Measurement, evaluation, metrics, stats, big data… whichever way you look at it, Smoking Gun PR is all about getting to grips with the numbers to improve client reach. We’ve even won awards for the way we judge campaign success.
Taking that into account, it should come as no surprise to learn that we’ve been poring over a report which looks to dig into the impact and activity of the UK newspaper industry’s social media usage. Compiled by Brandwatch, the full document can be downloaded here, but to make it a little easier here are some key PR learnings we’ve gleaned, that should be useful to you.
Left leaning titles are winning the battle of likes and followers
Although only representing 2.21% of total print circulation, The Guardian is the market leader for social disciples- with 41.75% of all UK newspaper Twitter followers on its books, and over 25% of all UK newspaper Facebook likes.
The Independent comes in second, with 13.42 and 17.38% respectively. Here’s the full league table:
The TV industry needs to catch up on Twitter

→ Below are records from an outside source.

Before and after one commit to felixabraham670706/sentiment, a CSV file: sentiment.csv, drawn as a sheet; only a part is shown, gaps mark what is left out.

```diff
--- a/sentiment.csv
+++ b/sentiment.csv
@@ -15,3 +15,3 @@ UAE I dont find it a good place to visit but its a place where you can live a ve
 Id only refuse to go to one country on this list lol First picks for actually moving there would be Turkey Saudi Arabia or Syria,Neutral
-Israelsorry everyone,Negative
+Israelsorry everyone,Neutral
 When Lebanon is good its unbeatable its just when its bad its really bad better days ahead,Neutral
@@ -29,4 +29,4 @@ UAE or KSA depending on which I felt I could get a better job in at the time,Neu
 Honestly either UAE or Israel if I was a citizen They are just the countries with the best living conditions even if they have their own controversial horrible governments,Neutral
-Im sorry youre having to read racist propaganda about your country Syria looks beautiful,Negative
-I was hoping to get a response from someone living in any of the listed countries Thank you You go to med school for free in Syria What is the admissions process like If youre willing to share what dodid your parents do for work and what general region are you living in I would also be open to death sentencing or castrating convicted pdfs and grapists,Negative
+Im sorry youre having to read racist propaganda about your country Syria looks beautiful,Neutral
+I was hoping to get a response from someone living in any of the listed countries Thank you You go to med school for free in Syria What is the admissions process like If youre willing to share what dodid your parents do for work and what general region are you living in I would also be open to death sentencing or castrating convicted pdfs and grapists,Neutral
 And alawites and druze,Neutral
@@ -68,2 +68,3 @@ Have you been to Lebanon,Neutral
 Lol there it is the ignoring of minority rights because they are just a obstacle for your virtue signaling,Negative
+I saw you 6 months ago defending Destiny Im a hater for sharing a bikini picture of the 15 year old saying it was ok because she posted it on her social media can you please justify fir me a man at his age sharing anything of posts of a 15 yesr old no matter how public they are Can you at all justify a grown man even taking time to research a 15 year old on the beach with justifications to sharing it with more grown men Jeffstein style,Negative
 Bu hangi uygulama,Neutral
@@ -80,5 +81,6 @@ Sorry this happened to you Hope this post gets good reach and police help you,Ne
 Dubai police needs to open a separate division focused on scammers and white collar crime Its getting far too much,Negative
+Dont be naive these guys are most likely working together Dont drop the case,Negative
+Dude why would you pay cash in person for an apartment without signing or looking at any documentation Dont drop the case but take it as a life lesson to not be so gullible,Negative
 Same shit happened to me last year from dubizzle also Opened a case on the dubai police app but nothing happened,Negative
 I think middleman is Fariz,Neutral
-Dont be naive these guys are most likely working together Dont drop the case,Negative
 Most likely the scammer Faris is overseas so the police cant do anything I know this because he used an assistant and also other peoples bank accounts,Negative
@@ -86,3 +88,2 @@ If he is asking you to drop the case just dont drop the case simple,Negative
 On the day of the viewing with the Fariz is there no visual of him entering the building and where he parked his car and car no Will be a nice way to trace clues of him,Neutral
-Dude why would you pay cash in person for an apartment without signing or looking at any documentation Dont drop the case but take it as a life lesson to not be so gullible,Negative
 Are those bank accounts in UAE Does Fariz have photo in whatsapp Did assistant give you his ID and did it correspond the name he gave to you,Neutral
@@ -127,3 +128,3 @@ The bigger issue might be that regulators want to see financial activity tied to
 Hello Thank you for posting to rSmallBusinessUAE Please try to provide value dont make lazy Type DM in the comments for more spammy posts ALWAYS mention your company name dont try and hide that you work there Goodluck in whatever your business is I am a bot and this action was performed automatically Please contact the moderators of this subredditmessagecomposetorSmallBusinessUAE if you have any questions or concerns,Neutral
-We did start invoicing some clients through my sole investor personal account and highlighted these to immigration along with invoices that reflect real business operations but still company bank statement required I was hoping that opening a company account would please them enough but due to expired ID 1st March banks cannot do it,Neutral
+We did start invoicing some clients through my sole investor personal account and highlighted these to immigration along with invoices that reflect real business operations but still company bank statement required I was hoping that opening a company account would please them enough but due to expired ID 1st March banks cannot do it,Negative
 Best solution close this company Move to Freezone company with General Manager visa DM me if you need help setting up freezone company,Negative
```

Television brands only put out 9% of all Twitter chatter from UK media outlets, yet 20% of Twitter chatter relating to UK media outlets is about TV- that’s a huge #fail in terms of engagement if you ask us.
In contrast, print media puts out 67% of all Twitter conversations in response to the 60% of audience-generated chatter that relates to print media. Radio is almost on a level playing field- putting in 20% and claiming the same from the audience side of things.
The Independent is the highest ranked title in the social media index
With a score of 89.84, from a possible 100, The Indy’s use of blogs, social, forums, news articles and re-posts tops all broadcast, digital and print outlets in the UK.
The Telegraph has the most engaged Twitter audience
Despite not winning the war of followers, The Telegraph generates the most buzz on Twitter thanks to a highly engaged and responsive audience.
The Independent receives the most re-tweets
The Daily Express accounts for the least, and the same goes for @mentions (comparatively, The Telegraph is top for @mentions).
Always remember Thursday and Friday
Thursday and Friday are the days during which activity from both audience and newspapers peaks. However, newspaper brands decline more rapidly over the weekend, meaning there’s a significant opportunity going to waste- reader content needs are greater than content provision on Saturdays and Sundays.
The early(ish) bird catches the worm
Audiences are most active and engaged, on average, between 8.30-9AM and 11AM on weekday mornings.
There’s only one day when the % of audience retweeting outweighs the % of audience not retweeting
Again, it’s Thursday
News is the most talked about topic by both tabloid and broadsheet audiences
But there are major differences…
Broadsheets have more active audiences for culture and arts, sport, business, lifestyle/environment/travel, and politics.
Tabloids top the pile when it comes to entertainment and news.
Men seem to engage more
The Daily Mirror is the national newspaper women engage with most, with an approximate 42-58% split in favour of male readers. The Independent is the least, with around 37% female engagement.
Reader professions are perhaps surprising
Artists, journalists, executives and politicians favour tabloid news (in that order, descending). Students, researchers, and lecturers prefer broadsheets. Sales, marketing and PR pros are equally divided.